> [Task brief]: For the data below, restate word for word only the lines from the line containing "to nicolaskank-arch/buscador-propiedades-caba, a" through the line containing "Also changed, not shown: 1 removed", both ends included.

> [Record excerpts]:
BEGIN

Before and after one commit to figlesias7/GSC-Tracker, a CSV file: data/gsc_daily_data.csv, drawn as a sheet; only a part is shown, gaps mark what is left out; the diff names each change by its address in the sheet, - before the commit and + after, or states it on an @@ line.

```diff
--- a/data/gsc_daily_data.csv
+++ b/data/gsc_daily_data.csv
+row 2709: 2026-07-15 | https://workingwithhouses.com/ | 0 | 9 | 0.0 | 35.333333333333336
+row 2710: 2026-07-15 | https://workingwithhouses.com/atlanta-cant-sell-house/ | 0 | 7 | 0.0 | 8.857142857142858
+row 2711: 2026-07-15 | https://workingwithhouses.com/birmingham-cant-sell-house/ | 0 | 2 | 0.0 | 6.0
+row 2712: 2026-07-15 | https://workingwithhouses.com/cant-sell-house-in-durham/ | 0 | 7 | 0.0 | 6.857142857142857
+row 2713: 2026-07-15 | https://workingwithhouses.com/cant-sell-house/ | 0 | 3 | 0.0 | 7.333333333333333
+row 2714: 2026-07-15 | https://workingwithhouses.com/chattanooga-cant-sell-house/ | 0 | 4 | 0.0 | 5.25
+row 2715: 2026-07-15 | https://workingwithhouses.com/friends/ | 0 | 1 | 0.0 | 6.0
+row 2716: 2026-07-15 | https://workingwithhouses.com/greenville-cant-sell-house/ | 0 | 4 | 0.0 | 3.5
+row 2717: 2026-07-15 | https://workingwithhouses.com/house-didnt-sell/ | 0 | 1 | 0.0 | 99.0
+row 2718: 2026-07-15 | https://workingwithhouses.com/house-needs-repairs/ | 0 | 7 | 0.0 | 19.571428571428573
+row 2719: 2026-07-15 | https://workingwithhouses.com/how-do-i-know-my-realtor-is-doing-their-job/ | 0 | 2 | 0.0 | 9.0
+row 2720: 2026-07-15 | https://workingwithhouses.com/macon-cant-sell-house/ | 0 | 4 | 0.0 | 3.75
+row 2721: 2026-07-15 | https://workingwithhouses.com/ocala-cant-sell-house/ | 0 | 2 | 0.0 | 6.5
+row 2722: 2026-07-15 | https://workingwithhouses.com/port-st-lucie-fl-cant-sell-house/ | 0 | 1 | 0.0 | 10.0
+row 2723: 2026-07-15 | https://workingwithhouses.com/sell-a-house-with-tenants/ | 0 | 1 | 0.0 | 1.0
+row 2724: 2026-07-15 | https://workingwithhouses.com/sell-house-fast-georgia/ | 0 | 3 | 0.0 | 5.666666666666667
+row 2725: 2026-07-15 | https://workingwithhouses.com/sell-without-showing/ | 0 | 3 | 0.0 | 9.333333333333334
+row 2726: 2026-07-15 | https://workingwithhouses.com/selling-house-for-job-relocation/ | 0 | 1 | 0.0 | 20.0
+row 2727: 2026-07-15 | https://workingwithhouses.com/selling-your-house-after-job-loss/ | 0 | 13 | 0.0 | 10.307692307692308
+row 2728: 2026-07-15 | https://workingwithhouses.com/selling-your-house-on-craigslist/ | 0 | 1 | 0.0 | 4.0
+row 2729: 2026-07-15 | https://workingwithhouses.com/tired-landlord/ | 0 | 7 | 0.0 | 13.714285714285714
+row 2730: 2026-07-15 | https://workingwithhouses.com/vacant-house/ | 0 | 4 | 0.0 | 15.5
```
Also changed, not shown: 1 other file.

END
BEGIN

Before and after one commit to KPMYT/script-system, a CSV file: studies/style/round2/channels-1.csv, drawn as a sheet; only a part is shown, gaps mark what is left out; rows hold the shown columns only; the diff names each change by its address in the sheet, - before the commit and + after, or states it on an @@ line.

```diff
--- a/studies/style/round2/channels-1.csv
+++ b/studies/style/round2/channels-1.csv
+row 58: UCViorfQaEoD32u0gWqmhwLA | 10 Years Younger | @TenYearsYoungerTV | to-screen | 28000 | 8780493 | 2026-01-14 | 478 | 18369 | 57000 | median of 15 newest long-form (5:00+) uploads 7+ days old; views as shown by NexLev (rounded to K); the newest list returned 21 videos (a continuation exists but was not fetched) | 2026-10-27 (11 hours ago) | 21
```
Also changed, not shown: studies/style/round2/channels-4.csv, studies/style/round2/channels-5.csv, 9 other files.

END
BEGIN

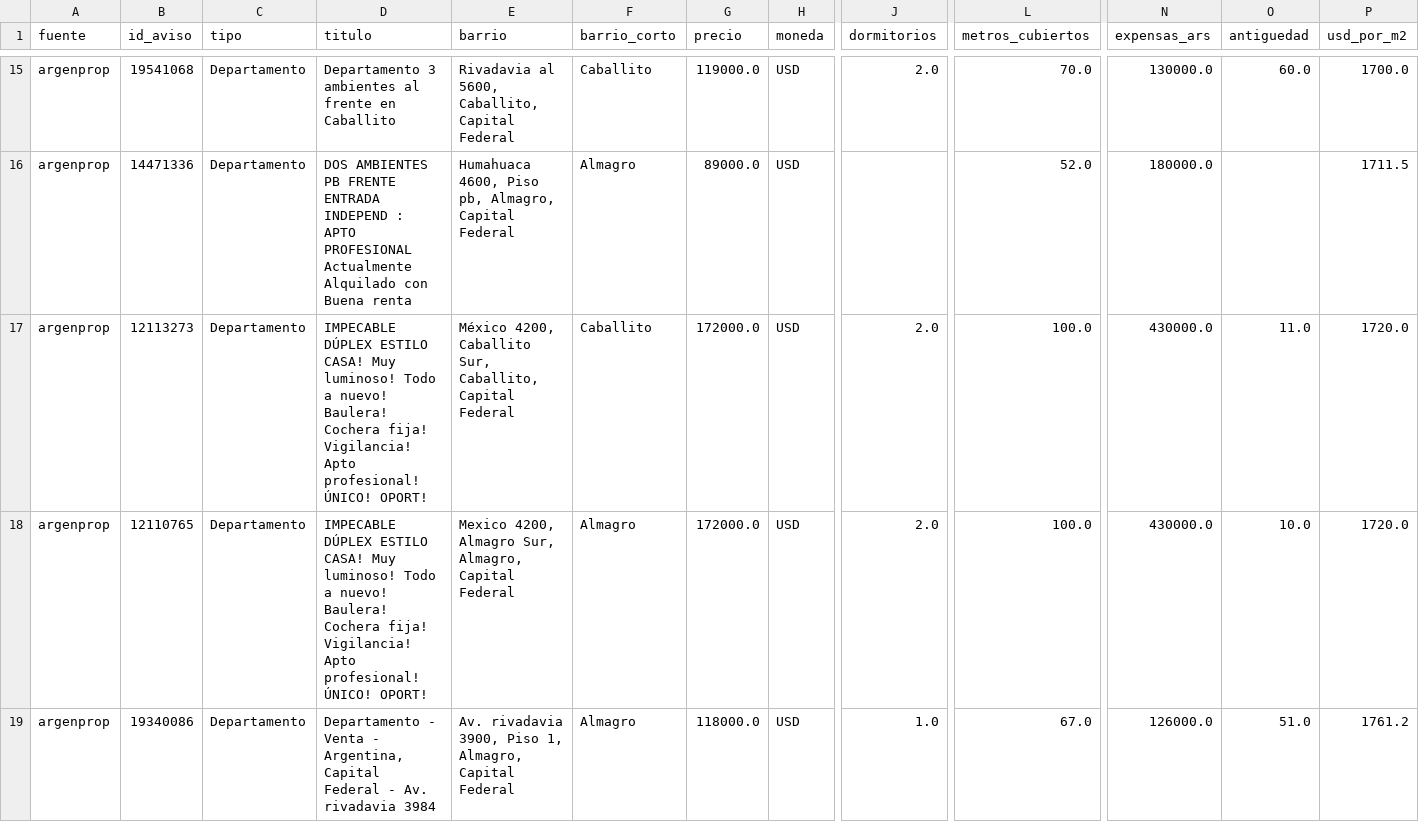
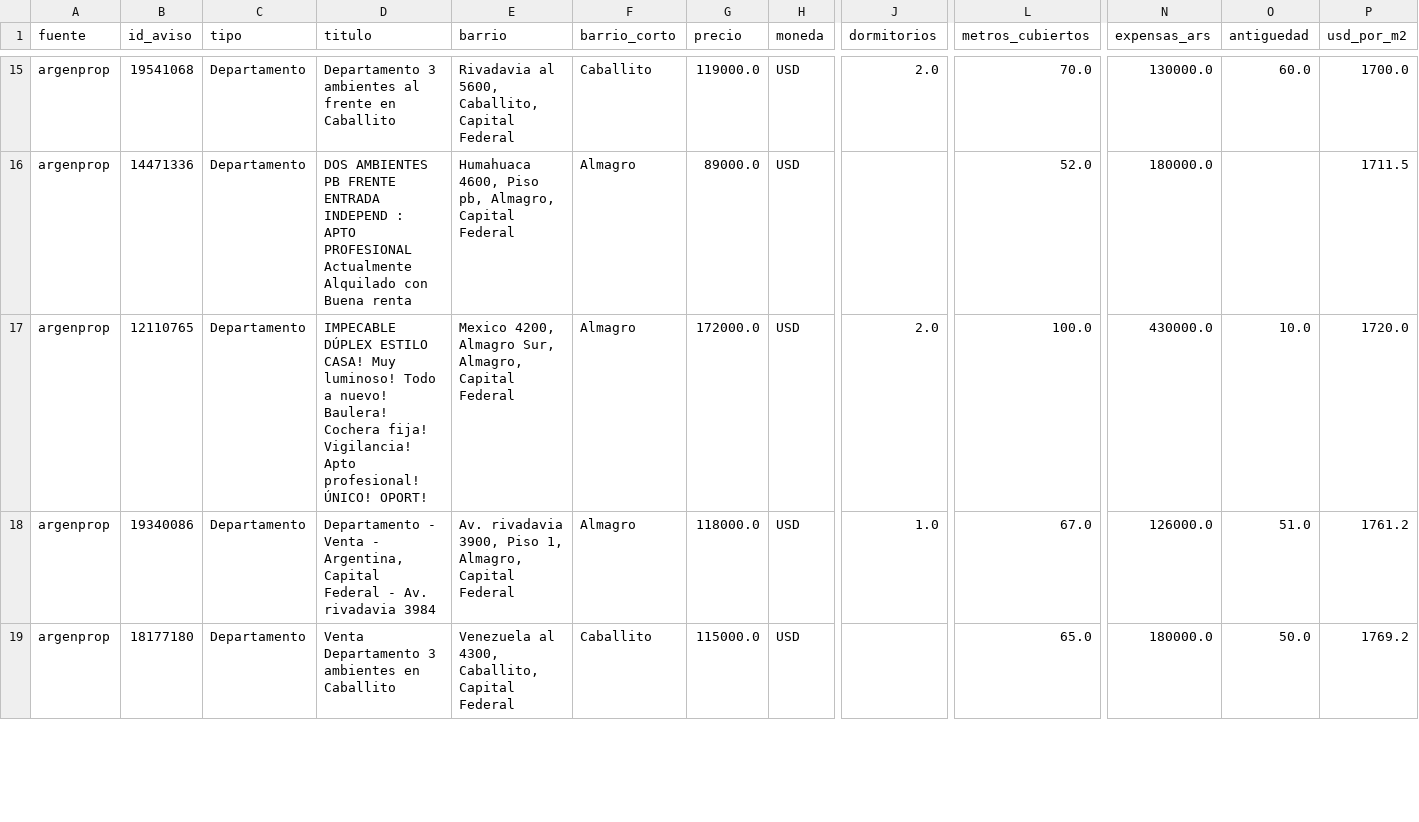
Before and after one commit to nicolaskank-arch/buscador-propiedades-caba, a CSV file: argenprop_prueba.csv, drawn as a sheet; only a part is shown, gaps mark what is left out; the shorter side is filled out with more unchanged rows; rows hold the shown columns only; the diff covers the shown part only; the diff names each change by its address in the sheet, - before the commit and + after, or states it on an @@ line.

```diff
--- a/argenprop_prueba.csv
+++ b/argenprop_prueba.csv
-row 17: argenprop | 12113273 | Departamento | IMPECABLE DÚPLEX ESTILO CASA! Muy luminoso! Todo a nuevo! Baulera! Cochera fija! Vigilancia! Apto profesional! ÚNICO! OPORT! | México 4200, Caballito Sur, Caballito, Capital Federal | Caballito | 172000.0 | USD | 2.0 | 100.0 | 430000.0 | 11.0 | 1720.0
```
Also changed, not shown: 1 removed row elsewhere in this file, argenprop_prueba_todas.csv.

END

> [Answer to this task]:
Before and after one commit to nicolaskank-arch/buscador-propiedades-caba, a CSV file: argenprop_prueba.csv, drawn as a sheet; only a part is shown, gaps mark what is left out; the shorter side is filled out with more unchanged rows; rows hold the shown columns only; the diff covers the shown part only; the diff names each change by its address in the sheet, - before the commit and + after, or states it on an @@ line.

```diff
--- a/argenprop_prueba.csv
+++ b/argenprop_prueba.csv
-row 17: argenprop | 12113273 | Departamento | IMPECABLE DÚPLEX ESTILO CASA! Muy luminoso! Todo a nuevo! Baulera! Cochera fija! Vigilancia! Apto profesional! ÚNICO! OPORT! | México 4200, Caballito Sur, Caballito, Capital Federal | Caballito | 172000.0 | USD | 2.0 | 100.0 | 430000.0 | 11.0 | 1720.0
```
Also changed, not shown: 1 removed row elsewhere in this file, argenprop_prueba_todas.csv.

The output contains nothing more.